• Your objective: Return each line of the listing that contains the string "training".

• Information supplied:
────────────────────
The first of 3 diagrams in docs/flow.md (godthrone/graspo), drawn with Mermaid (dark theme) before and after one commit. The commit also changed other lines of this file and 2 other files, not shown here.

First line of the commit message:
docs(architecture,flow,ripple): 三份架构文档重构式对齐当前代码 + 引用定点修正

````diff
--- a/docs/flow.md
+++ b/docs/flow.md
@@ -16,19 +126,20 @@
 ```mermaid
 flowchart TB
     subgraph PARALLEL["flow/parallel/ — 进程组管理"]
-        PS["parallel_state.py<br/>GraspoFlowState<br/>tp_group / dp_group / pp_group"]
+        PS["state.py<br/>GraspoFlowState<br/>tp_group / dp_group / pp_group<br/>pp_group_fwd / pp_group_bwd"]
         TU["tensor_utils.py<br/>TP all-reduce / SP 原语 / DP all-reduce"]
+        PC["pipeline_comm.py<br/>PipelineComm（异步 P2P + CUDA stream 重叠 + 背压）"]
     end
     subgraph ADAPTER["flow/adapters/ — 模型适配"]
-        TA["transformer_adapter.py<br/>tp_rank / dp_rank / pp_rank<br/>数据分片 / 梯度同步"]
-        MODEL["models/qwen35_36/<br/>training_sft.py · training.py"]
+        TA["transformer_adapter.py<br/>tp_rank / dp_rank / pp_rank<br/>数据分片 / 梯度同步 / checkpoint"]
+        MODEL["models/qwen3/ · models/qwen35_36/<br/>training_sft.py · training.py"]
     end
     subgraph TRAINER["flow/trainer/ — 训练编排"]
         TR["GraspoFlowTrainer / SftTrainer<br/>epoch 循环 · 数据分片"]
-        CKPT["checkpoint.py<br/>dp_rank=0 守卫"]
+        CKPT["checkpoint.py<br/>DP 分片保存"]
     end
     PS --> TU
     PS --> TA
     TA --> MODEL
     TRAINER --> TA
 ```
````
────────────────────
• Solution for this problem:
-        MODEL["models/qwen35_36/<br/>training_sft.py · training.py"]
+        MODEL["models/qwen3/ · models/qwen35_36/<br/>training_sft.py · training.py"]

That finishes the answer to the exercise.